Hine might tell a plant manager he was an industrial photographer taking pictures of machines. At the last minute he would ask if a child laborer could stand near the machine to show its size. He also interviewed mill owners, parents and local officials, pioneering tactics still used by 60 Minutes.
Hine confronted public officials with evidence and asked for a response. He asked the children about their lives. He told one heartbreaking story about a child laborer who worked in a cannery, so young and beaten down she couldn’t tell him her name.
Russell Freedman, in his book, Kids at Work: Lewis Hine and the Crusade Against Child Labor, wrote, "At times, he was in real danger, risking physical attack when factory managers realized what he was up to…he put his life on the line in order to record a truthful picture of working children in early twentieth-century America."
That picture included child labor in rural New England, such as in Connecticut's tobacco fields and on Western Massachusetts farms. Hine photographed eight-year-old Jack driving a load of hay and taking care of livestock. He was 'a type of child who is being overworked in many rural districts,' wrote Hine.
By 1912, the NCLC persuaded Congress to create a United States Children's Bureau in the Department of Labor and Department of Commerce. The Children’s Bureau worked closely with the NCLC to investigate abuses of child labor.
Years of political battles followed, until finally in 1938 Congress passed the Fair Labor Standards Act. The law prohibits any interstate commerce of goods produced by children under the age of 16. President Franklin D. Roosevelt signed it into law on June 25, 1938.
By then, the public had lost interest in Lewis Hine’s work. He died two years later, broke, in Dobbs Ferry, N.Y. His son offered to donate his photographs to the Museum of Modern Art, but he was rebuffed. Today, Hine's photographs of child labor are held in collections at the Library of Congress and the George Eastman House in Rochester, N.Y.
The National Child Labor Committee Collection at the Library of Congress consists of more than 5,100 photographic prints and 355 glass negatives.
And today there is a Lewis Hine award for people who have done outstanding work in helping young people.
Have students work in groups to answer the following questions.
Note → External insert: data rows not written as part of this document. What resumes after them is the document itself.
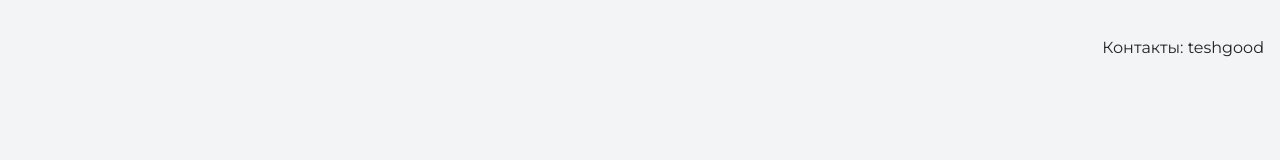
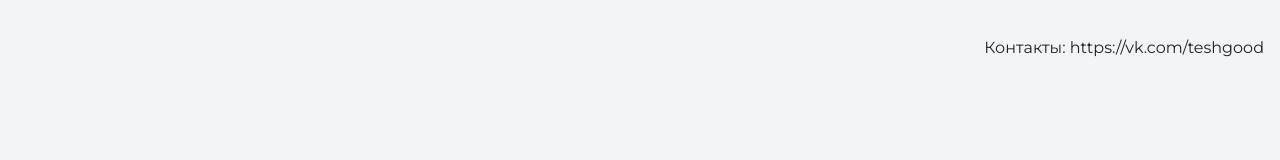
Before and after one commit to teshgood/my-site, a plain HTML site: page index.html in a window 1280 px wide. Shown: the top 160 px of the page. Drawn offline with nearby package versions, Linux system fonts and the light colour scheme.

Commit message:
изменила контакты

```diff
--- a/index.html
+++ b/index.html
@@ -9,7 +9,7 @@
 
   <body>
     <header class="page-header">
-      <div class="container"> Контакты: teshgood </div>
+      <div class="container"> Контакты: https://vk.com/teshgood </div>
     </header>
 
     <section class="hero-image">
```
Students will review the following four primary documents and complete the following chart. These documents detail the investigation and suggestions of the State of Connecticut to address the use of child labor. Download worksheet
How would the following groups respond to the recommendations in each document? Explain.
- Labor Unions
- Progressive Reformers
- Child Workers
Who had the most power?
Should the role of government include protection of children? Explain.
Page 9, Recommendations, Report of the Bureau of labor on the conditions of wage-earning women and girls by Connecticut Bureau of Labor Statistics. Charlotte Molyneux Holloway. Hartford, 1914
Page 143, Recommendations, State of Connecticut Report of the Department of Labor on the conditions of wage-earners in the state. Printed in compliance with statute, 1918.
Page 266, Ignorance an Economic Waste, Annual report of the Bureau of Labor Statistics, of the State of Connecticut. 1894,
Page 6, Forward, Industrial instability of child workers. A study of employment-certificate records in Connecticut, Robert Morse Woodbury, 1920